Could Taylor Kitsch’s breakout year be his Waterloo?
2012 is turning out to be a bad year for Taylor Kitsch. It wouldn’t be so bad if it didn’t start out so good.
Kitsch began the year as one of Hollywood’s hottest commodities. With starring roles in three big-budget action flicks, he looked like he’d be the next big leading man.
On the eve of his third, it just isn’t looking that way for the handsome young actor from Kelowna, B.C. And the saddest thing of all is that very little of it is his fault.
Kitsch’s initial break looked to be Disney’s John Carter, a space-desert epic that was decades in the making.
He became the subject of a gargantuan marketing campaign that plastered his half-naked body all over bus stops and subway stations. The studio attracted Finding Nemo director Andrew Stanton to put light to celluloid on what it clearly hoped would be one of the year’s biggest hits, an enchanting sci-fi sequel that could spawn a franchise.
Sadly, no producer stepped forward to say that John Carter‘s time had passed. Humans had discovered Mars, and learned that no humans could possibly live there. Therefore setting a desert epic on the planet and divesting it of its dusty red atmosphere continued to seem like a good idea.
We all know the result: it flopped, but not quite as badly as it could have. North American returns saw it recoup just under $74 million, while overseas box office made up the balance and allowed the film to make about a $32 million profit on its $258 budget. The film’s reception nevertheless scuttled any plans for a sequel.

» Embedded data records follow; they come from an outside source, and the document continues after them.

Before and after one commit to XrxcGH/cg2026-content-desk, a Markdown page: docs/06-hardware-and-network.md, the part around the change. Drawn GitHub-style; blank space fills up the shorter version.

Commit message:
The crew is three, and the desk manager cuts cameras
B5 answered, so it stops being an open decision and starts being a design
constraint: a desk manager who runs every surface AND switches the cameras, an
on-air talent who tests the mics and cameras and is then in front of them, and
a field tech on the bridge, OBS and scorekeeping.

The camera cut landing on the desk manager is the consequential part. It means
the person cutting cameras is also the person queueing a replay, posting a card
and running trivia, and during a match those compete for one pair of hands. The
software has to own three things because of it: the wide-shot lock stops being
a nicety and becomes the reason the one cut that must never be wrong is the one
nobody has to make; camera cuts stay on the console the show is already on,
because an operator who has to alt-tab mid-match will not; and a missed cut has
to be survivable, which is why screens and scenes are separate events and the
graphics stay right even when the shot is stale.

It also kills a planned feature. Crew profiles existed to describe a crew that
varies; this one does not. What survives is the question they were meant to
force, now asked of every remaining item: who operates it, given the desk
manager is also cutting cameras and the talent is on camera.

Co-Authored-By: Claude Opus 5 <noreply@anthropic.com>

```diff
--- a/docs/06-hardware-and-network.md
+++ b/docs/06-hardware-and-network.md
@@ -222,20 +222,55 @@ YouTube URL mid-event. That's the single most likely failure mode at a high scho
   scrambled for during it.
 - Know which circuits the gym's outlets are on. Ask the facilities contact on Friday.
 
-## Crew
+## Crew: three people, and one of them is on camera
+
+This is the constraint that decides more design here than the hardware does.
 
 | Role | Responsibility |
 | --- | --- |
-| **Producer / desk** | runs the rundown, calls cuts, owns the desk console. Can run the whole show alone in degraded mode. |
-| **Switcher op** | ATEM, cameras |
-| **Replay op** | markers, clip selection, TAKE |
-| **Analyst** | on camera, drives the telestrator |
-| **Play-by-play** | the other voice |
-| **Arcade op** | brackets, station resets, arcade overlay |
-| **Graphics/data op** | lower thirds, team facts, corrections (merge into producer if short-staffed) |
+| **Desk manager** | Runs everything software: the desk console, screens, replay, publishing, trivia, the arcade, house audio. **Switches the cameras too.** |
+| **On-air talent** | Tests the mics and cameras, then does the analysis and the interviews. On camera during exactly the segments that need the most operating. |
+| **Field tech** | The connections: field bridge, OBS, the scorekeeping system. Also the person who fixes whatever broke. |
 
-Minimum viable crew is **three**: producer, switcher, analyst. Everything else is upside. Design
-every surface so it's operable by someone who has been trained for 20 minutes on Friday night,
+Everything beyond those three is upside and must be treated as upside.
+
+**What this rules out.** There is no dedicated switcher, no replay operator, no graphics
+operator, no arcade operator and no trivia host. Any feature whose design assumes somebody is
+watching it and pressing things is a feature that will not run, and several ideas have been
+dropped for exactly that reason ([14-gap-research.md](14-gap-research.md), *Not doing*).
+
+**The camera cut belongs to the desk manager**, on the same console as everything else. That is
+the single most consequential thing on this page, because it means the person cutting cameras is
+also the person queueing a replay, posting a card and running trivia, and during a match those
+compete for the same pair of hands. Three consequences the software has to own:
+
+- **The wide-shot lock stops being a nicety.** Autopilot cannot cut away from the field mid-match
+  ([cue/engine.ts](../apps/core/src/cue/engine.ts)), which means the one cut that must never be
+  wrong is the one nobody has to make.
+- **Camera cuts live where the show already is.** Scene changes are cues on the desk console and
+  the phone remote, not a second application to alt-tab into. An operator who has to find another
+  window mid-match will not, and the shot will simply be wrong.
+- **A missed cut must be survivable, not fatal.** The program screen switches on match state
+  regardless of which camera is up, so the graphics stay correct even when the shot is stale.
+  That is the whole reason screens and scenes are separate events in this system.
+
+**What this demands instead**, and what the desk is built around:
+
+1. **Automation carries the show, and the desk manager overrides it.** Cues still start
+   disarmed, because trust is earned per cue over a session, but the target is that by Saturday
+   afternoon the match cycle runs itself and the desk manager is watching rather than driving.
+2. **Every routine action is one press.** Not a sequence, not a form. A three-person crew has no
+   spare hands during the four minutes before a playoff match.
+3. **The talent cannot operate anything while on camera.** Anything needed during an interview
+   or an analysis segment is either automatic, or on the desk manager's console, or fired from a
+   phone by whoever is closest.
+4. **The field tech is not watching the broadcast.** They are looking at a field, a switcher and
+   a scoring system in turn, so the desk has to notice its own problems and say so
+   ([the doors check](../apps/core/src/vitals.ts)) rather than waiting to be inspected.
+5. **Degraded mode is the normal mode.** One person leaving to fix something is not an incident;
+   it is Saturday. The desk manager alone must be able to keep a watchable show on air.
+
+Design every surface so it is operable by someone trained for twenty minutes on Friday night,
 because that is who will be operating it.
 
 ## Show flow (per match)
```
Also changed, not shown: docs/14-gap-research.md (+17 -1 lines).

Then came Battleship, Peter Berg’s attempt at adapting the Hasbro board game into a film. He assembled an impressive cast including Liam Neeson and Alexander Skarsgard but left Kitsch as his leading man.
It told the story of mechanical aliens that came down to Earth to do battle with humans, and Kitsch played a Navy seaman trying to stop them. Advance press made the film look like a rehash of the Transformers series, whose last film was only released in 2011.
Timed to pick up any box office slack left over by The Avengers (that film had been released three weeks prior), it too bombed stateside, grossing $64 million on a $209 million budget.
The overseas market stepped up here too, making it an additional $236 million to give it a worldwide gross of just under $90 million.
The relative success of these films isn’t something you can pin on Kitsch, but of a massive global marketing effort that saw studios literally blitz these countries with advertising. Attempts to force audiences into submission and make them see their films didn’t work for studios’ domestic box office but it appears to have paid dividends in foreign markets.
Back to Kitsch a second. His acting needs work, but I don’t think that’s the problem here. Of the three films listed here I’ve only seen John Carter. He showed potential as a leading man, but he demonstrated neither the authority nor the gravitas to carry that film.
The problem, I think, is that he needs to pick better movies to star in, or else find himself a new agent. John Carter had already passed through various hands, and when it finally made it to theatres its time had gone well into history.
Battleship, meanwhile, just seemed like a flat attempt at making money. The studio chose a hack director to helm a film based on a board game, and it ended up looking like a carbon copy of a crappy Michael Bay franchise. Bad word of mouth almost certainly sank that ship stateside.
Now we come to this weekend and the release of Oliver Stone’s Savages. In it Kitsch plays a pot grower who runs afoul of a Mexican drug cartel.
Kitsch will have to share the screen with co-stars Aaron Johnson and Blake Lively, to say nothing of supporting players John Travolta, Salma Hayek and Benicio del Toro, but if the film flops at the box office it will almost certainly reflect poorly on Kitsch’s sattus as a box office draw.
I’ll reserve judgment until I see the film. I’m not privy to what goes on inside studios, but I know that Hollywood doesn’t permit much more than three strikes.